▶ EXERCISE INSTRUCTIONS
Look through the material for lines with the word "html", and copy each one.

▶ DATA FOR THE TASK
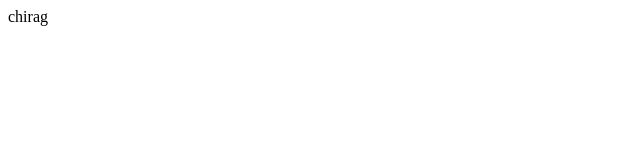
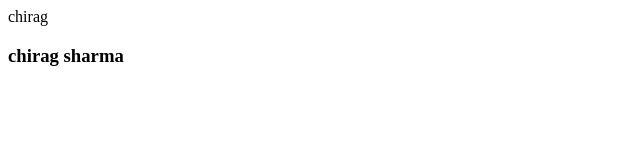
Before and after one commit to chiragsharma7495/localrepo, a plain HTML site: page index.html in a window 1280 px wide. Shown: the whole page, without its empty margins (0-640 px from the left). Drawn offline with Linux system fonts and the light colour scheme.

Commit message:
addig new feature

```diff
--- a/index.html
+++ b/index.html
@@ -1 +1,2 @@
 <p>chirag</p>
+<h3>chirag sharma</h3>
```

▶ RESPONSE
Before and after one commit to chiragsharma7495/localrepo, a plain HTML site: page index.html in a window 1280 px wide. Shown: the whole page, without its empty margins (0-640 px from the left). Drawn offline with Linux system fonts and the light colour scheme.
--- a/index.html
+++ b/index.html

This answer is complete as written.